▸ Task statement: Scan the data below. Pull out each line where "Likewise" occurs.

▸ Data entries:
====

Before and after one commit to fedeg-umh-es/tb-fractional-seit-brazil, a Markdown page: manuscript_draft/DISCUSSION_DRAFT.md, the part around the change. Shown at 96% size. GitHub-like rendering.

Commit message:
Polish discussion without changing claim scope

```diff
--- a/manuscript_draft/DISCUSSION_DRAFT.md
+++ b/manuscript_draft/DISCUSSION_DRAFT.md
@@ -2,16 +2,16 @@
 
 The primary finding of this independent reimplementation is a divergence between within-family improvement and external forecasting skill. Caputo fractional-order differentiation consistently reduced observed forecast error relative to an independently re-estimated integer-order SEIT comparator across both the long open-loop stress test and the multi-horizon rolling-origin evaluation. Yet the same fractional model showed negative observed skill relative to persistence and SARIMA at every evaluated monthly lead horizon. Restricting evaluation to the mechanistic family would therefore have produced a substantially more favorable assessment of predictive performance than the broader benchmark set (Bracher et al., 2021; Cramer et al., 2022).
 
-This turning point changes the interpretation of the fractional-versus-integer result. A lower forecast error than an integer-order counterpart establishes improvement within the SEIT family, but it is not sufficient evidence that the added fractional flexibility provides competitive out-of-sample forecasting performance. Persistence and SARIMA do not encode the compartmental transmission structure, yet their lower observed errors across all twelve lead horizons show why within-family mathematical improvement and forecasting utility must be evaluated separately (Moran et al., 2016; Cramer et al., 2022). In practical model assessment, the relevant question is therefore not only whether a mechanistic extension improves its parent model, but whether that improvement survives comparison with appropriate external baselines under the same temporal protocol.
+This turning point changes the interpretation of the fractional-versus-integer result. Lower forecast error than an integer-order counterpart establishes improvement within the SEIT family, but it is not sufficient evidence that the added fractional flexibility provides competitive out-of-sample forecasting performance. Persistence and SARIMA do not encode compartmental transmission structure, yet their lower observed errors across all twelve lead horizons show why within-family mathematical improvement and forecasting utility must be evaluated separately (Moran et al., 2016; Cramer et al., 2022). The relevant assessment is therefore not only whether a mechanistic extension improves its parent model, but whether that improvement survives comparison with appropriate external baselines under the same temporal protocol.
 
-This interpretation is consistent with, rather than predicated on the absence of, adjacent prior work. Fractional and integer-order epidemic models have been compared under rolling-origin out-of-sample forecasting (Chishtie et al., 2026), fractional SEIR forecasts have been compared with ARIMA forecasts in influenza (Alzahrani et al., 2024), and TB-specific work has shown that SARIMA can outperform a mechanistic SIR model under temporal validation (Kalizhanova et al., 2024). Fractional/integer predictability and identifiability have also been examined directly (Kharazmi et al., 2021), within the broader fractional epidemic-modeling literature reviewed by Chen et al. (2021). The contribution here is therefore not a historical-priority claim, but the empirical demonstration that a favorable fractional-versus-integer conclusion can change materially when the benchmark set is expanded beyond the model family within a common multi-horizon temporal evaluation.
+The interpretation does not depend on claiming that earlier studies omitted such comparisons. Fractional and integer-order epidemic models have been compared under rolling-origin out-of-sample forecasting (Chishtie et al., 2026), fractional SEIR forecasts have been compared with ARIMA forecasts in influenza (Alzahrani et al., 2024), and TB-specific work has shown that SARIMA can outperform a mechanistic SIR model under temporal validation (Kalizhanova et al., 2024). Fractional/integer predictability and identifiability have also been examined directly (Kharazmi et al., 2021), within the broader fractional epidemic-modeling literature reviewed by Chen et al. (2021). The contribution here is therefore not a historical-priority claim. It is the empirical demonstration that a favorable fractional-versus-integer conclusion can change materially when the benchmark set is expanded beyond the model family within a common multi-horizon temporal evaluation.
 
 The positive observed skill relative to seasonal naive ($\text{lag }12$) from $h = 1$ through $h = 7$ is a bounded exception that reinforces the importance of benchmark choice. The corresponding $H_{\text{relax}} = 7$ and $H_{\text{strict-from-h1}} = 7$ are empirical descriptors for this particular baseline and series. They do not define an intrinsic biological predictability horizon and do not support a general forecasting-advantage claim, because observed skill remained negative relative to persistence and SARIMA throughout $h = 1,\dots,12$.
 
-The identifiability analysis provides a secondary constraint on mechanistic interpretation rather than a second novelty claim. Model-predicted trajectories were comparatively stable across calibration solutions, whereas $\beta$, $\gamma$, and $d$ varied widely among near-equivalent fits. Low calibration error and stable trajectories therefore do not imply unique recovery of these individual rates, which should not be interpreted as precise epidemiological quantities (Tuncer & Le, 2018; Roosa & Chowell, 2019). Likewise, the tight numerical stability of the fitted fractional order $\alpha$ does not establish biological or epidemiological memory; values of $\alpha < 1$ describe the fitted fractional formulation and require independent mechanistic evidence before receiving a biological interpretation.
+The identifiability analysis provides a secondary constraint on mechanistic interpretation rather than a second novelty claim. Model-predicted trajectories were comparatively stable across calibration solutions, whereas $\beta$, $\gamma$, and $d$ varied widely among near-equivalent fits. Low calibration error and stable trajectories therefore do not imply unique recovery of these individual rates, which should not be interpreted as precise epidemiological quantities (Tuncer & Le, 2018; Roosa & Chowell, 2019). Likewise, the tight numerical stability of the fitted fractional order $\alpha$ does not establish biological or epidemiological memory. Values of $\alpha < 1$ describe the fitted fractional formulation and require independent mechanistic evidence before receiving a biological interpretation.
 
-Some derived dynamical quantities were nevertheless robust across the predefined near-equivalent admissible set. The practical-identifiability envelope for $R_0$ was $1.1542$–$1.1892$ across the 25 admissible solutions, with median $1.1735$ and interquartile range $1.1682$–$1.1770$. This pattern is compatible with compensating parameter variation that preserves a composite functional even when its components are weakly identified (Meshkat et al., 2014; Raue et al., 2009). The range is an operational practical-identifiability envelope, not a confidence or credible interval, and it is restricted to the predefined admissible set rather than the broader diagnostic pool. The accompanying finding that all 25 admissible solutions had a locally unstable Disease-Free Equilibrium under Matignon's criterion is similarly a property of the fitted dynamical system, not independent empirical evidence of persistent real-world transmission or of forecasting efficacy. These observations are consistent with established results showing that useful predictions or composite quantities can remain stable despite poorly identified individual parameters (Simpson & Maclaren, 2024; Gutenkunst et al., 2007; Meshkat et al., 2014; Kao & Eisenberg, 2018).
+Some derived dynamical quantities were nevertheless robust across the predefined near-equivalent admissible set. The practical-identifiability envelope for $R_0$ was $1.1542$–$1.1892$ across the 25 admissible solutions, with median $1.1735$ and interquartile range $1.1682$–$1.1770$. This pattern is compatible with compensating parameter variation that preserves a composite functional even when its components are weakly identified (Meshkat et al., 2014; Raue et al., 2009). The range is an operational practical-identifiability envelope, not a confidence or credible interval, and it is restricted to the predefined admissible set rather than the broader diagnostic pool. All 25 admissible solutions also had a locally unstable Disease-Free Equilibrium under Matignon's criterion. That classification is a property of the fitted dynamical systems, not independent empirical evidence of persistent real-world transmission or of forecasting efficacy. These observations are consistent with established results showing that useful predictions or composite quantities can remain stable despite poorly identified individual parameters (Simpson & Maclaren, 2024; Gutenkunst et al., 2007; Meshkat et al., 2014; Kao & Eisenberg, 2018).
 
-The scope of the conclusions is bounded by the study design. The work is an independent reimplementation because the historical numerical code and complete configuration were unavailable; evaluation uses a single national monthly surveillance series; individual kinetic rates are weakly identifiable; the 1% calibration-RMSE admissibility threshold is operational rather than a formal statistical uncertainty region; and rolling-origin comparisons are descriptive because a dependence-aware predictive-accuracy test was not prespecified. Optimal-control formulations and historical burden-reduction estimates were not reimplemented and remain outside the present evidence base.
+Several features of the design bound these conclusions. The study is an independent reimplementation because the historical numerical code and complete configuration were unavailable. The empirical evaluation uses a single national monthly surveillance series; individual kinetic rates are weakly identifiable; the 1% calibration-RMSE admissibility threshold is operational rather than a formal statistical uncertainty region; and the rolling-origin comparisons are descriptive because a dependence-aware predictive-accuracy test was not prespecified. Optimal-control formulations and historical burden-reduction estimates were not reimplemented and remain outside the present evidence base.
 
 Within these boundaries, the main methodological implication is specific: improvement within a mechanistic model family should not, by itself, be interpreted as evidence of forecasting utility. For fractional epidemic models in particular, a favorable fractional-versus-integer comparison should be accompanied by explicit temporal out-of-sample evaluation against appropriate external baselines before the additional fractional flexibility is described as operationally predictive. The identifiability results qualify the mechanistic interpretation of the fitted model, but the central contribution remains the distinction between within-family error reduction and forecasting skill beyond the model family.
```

====

▸ Exercise solution:
-The identifiability analysis provides a secondary constraint on mechanistic interpretation rather than a second novelty claim. Model-predicted trajectories were comparatively stable across calibration solutions, whereas $\beta$, $\gamma$, and $d$ varied widely among near-equivalent fits. Low calibration error and stable trajectories therefore do not imply unique recovery of these individual rates, which should not be interpreted as precise epidemiological quantities (Tuncer & Le, 2018; Roosa & Chowell, 2019). Likewise, the tight numerical stability of the fitted fractional order $\alpha$ does not establish biological or epidemiological memory; values of $\alpha < 1$ describe the fitted fractional formulation and require independent mechanistic evidence before receiving a biological interpretation.
+The identifiability analysis provides a secondary constraint on mechanistic interpretation rather than a second novelty claim. Model-predicted trajectories were comparatively stable across calibration solutions, whereas $\beta$, $\gamma$, and $d$ varied widely among near-equivalent fits. Low calibration error and stable trajectories therefore do not imply unique recovery of these individual rates, which should not be interpreted as precise epidemiological quantities (Tuncer & Le, 2018; Roosa & Chowell, 2019). Likewise, the tight numerical stability of the fitted fractional order $\alpha$ does not establish biological or epidemiological memory. Values of $\alpha < 1$ describe the fitted fractional formulation and require independent mechanistic evidence before receiving a biological interpretation.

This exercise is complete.